Among the entries, find each line that includes the string "please" and list it.

(Itemized modification records)
·····

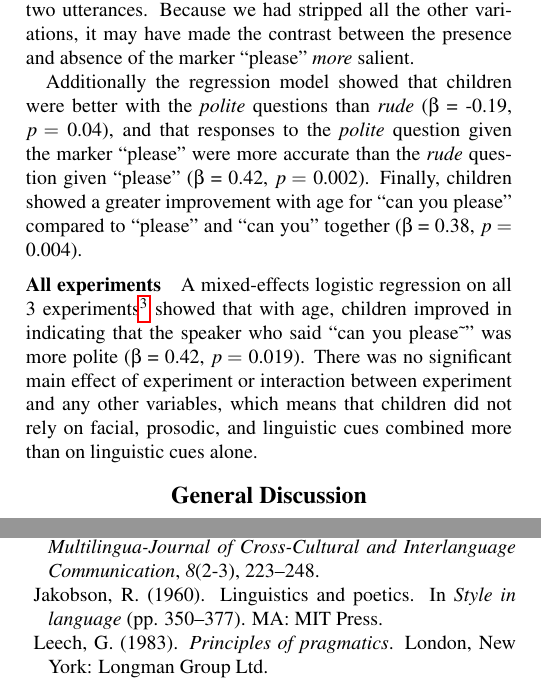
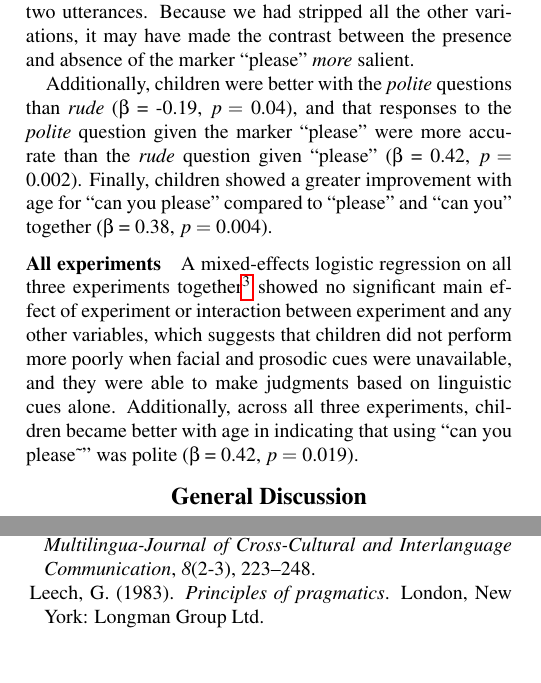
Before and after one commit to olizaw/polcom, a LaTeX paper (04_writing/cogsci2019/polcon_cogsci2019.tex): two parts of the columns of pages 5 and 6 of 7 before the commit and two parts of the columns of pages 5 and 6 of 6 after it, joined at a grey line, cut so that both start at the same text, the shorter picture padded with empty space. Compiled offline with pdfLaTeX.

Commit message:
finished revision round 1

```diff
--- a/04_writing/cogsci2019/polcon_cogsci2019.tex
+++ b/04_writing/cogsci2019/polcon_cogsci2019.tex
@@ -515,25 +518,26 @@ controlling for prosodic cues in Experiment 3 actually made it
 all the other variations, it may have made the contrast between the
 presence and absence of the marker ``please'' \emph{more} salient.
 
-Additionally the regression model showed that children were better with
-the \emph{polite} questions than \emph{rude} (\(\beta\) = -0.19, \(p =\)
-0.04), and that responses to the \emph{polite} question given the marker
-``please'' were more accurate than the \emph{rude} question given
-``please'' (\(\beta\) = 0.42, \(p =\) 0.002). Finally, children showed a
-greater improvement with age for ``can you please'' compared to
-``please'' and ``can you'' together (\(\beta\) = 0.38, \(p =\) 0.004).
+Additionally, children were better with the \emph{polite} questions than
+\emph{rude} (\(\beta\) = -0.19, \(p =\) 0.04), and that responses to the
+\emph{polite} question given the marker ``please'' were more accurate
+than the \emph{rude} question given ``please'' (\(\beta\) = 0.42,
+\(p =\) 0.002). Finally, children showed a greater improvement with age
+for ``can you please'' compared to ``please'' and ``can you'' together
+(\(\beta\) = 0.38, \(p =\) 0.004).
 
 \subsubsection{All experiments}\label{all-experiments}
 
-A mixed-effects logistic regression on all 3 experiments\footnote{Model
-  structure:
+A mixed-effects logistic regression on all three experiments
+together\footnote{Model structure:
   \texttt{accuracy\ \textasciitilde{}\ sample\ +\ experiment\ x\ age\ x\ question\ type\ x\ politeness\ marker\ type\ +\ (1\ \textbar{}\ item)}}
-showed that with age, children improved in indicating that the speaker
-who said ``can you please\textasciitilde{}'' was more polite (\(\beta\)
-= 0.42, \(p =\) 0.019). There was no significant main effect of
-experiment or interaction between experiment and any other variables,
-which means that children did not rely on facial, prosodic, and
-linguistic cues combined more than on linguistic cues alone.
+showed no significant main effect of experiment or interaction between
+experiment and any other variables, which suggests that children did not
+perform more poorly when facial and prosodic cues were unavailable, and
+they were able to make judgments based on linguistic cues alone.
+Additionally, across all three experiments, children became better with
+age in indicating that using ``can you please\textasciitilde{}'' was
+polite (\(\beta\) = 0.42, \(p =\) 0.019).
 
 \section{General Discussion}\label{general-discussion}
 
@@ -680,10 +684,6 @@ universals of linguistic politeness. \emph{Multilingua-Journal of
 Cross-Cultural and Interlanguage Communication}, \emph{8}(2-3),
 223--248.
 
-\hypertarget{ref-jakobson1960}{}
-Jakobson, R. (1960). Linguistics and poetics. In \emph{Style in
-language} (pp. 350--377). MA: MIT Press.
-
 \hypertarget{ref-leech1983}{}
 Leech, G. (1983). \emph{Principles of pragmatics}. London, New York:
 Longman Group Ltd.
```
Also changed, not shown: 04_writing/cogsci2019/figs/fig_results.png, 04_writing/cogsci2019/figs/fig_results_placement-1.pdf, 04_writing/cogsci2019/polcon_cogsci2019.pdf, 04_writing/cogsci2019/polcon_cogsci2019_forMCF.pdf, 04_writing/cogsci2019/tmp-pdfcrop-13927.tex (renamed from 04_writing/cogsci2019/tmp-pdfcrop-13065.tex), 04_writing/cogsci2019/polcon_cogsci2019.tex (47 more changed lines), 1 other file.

·····

**WRITTEN ANSWER:**
 presence and absence of the marker ``please'' \emph{more} salient.
-``please'' were more accurate than the \emph{rude} question given
-``please'' (\(\beta\) = 0.42, \(p =\) 0.002). Finally, children showed a
-greater improvement with age for ``can you please'' compared to
-``please'' and ``can you'' together (\(\beta\) = 0.38, \(p =\) 0.004).
+\emph{polite} question given the marker ``please'' were more accurate
+than the \emph{rude} question given ``please'' (\(\beta\) = 0.42,
+for ``can you please'' compared to ``please'' and ``can you'' together
-who said ``can you please\textasciitilde{}'' was more polite (\(\beta\)
+age in indicating that using ``can you please\textasciitilde{}'' was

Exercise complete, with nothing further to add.